Compare that to IBR/PAYE. Borrowers who do not update their annual income documentation are required to pay the equivalent to if they had entered a fixed 10-year repayment plan when they entered PAYE. As long as the borrower remains in IBR/PAYE, monthly payments will count toward the required 120 payments for PSLF.
Thus, under IBR/PAYE, sneaky borrowers don’t seem to be punished because there’s a cap on their repayment amount (~10-year plan), yet needy borrowers are punished because of the increase in repayment amount; needy borrowers and sneaky borrowers stay on a PSLF-eligible plan.
On REPAYE, sneaky high-income borrowers see an upwards adjustment in their required monthly payment; needy borrowers don’t. But no one receives PSLF-eligible payments while on the alternative repayment plan.
Therefore, under REPAYE, the neediest borrowers would essentially be “punished,” in terms of PSLF, just like the sneaky borrower trying to hide income increases, because payments made under that alternative plan don’t count towards PSLF. That is, when needy borrowers forget to submit the annual documentation of income, they will be forced into the alternative repayment plan; those repayments will not count toward PSLF.
Perhaps the REPAYE should only allow those repayments on the alternative repayment plan to be eligible for PSLF if there was not an upwards adjustment in the required monthly payment amount. That way, borrowers, including the needy ones, who just happened to forget to update their income documentation will not be punished as much as the sneaky high-income borrower.

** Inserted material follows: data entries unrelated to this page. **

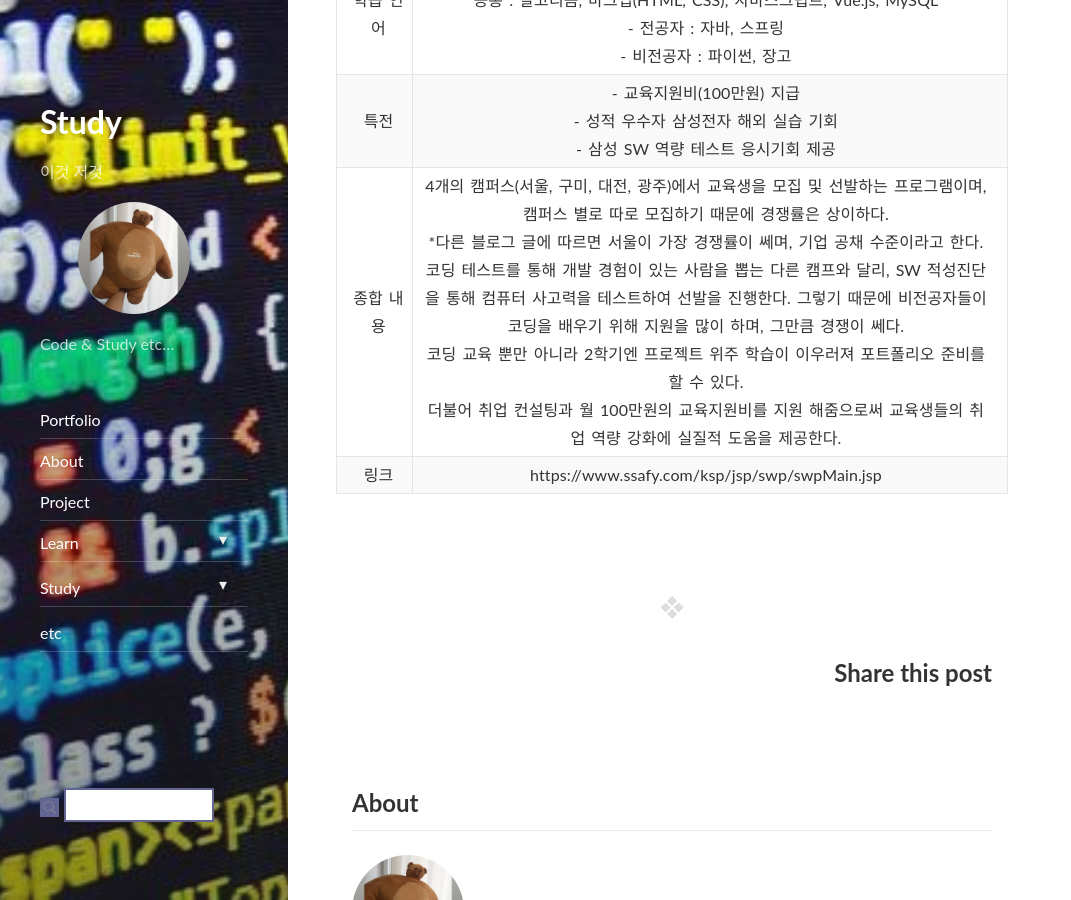
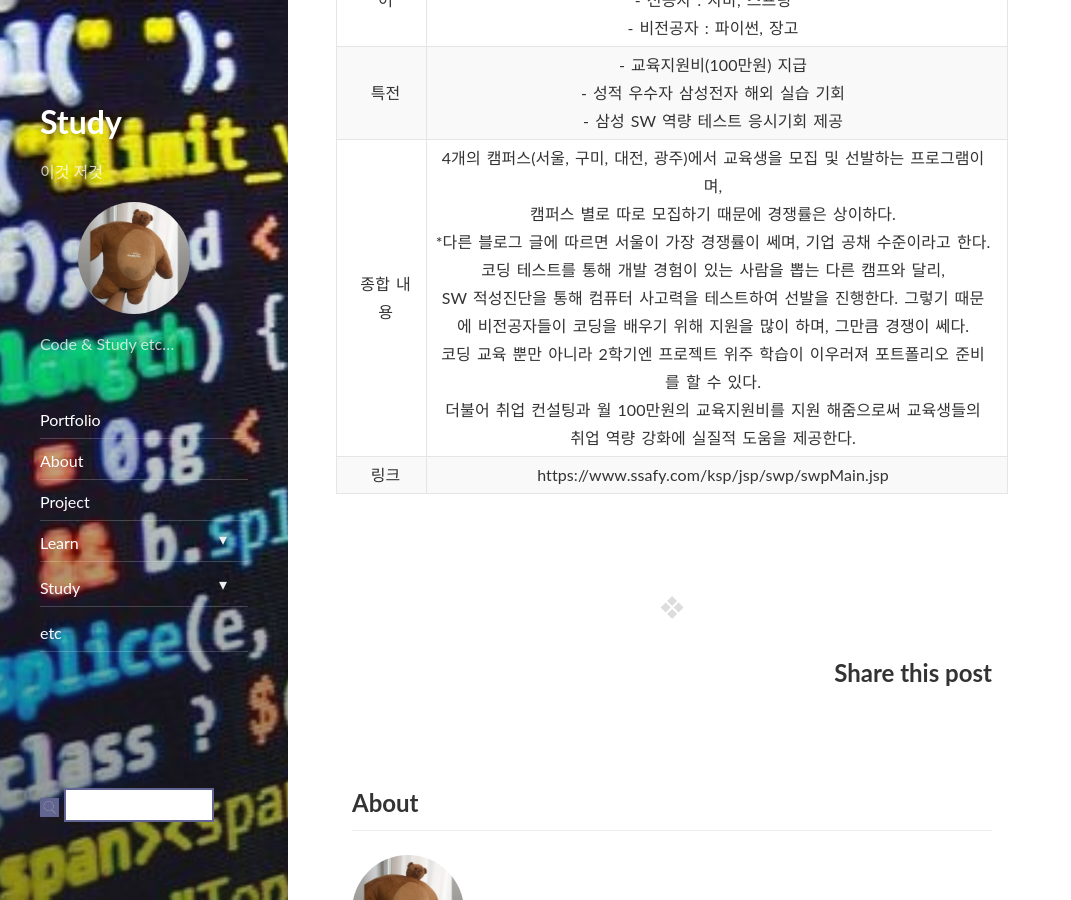
Before and after one commit to ekgus2222/ekgus2222.github.io, a Jekyll site: the page built from _posts/etc/2020-12-21-setting-start.md, in a window 1280 px wide and 900 px high, scrolled down 712 px. Shown: the whole window, without its empty margins (0-1071 px from the left). Built offline with Jekyll 4.4.1, drawn with Linux system fonts in a browser that asks for light colours; nearby versions of some CDN libraries; comment, search, counter and statistics services are not loaded.

```diff
--- a/_posts/etc/2020-12-21-setting-start.md
+++ b/_posts/etc/2020-12-21-setting-start.md
@@ -18,5 +18,5 @@ comments: true
 | 활동 기간 | 1년<br>(5개월 학습 + 1개월 Job Fair + 5개월 PRJ + 1개월 Job Fair) <br> Job Fair : 취업 실전교육 + 채용 박람회 / PRJ : ? |
 | 학습 언어 | 웹 전문가 양성 과정<br>공통 : 알고리즘, 마크업(HTML, CSS), 자바스크립트, Vue.js, MySQL<br>- 전공자 : 자바, 스프링<br>- 비전공자 : 파이썬, 장고 |
 | 특전 | - 교육지원비(100만원) 지급<br>- 성적 우수자 삼성전자 해외 실습 기회<br>- 삼성 SW 역량 테스트 응시기회 제공 |
-| 종합 내용 | 4개의 캠퍼스(서울, 구미, 대전, 광주)에서 교육생을 모집 및 선발하는 프로그램이며,<br>캠퍼스 별로 따로 모집하기 때문에 경쟁률은 상이하다.<br>*다른 블로그 글에 따르면 서울이 가장 경쟁률이 쎄며, 기업 공채 수준이라고 한다.<br>코딩 테스트를 통해 개발 경험이 있는 사람을 뽑는 다른 캠프와 달리, SW 적성진단을 통해 컴퓨터 사고력을 테스트하여 선발을 진행한다. 그렇기 때문에 비전공자들이 코딩을 배우기 위해 지원을 많이 하며, 그만큼 경쟁이 쎄다.<br>코딩 교육 뿐만 아니라 2학기엔 프로젝트 위주 학습이 이우러져 포트폴리오 준비를 할 수 있다.<br>더불어 취업 컨설팅과 월 100만원의 교육지원비를 지원 해줌으로써 교육생들의 취업 역량 강화에 실질적 도움을 제공한다. |
+| 종합 내용 | 4개의 캠퍼스(서울, 구미, 대전, 광주)에서 교육생을 모집 및 선발하는 프로그램이며,<br>캠퍼스 별로 따로 모집하기 때문에 경쟁률은 상이하다.<br>*다른 블로그 글에 따르면 서울이 가장 경쟁률이 쎄며, 기업 공채 수준이라고 한다.<br>코딩 테스트를 통해 개발 경험이 있는 사람을 뽑는 다른 캠프와 달리, <br>SW 적성진단을 통해 컴퓨터 사고력을 테스트하여 선발을 진행한다. 그렇기 때문에 비전공자들이 코딩을 배우기 위해 지원을 많이 하며, 그만큼 경쟁이 쎄다.<br>코딩 교육 뿐만 아니라 2학기엔 프로젝트 위주 학습이 이우러져 포트폴리오 준비를 할 수 있다.<br>더불어 취업 컨설팅과 월 100만원의 교육지원비를 지원 해줌으로써 교육생들의 취업 역량 강화에 실질적 도움을 제공한다. |
 | 링크 | https://www.ssafy.com/ksp/jsp/swp/swpMain.jsp |
```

Hold Fast to Dreams has submitted an excerpt of the above as a comment to the draft rules. If you want to submit a comment, you should look here: https://www.federalregister.gov/articles/2015/07/09/2015-16623/student-assistance-general-provisions-federal-family-education-loan-program-and-william-d-ford and http://www.regulations.gov/#!submitComment;D=ED-2014-OPE-0161-0002.
To summarize the REPAYE draft rules in the context of loan forgiveness, we have this from Page 19 of the draft rules:
Repayment period …………………………… § 685.209 ……………….. For a borrower who has loans for undergraduate education only, the balance of the loans will be forgiven after 20 years of qualifying payments.
For a borrower who has at least one loan for graduate study, the balance of the loans will be forgiven after 25 years of qualifying payments.
Payments made under the alternative repayment plan would count towards forgiveness under income-driven plans if the borrower returns to such a plan, but not towards public service loan forgiveness.
Treatment of Department of Defense lump sum payments for public service loan forgiveness.
- 685.219 ……………….. Lump sum payments made under Department of Defense loan repayment programs would be applied as the number of payments resulting after dividing the amount of the lump sum payment by the monthly payment amount the borrower would have otherwise been required to make or twelve payments.
Leave a Reply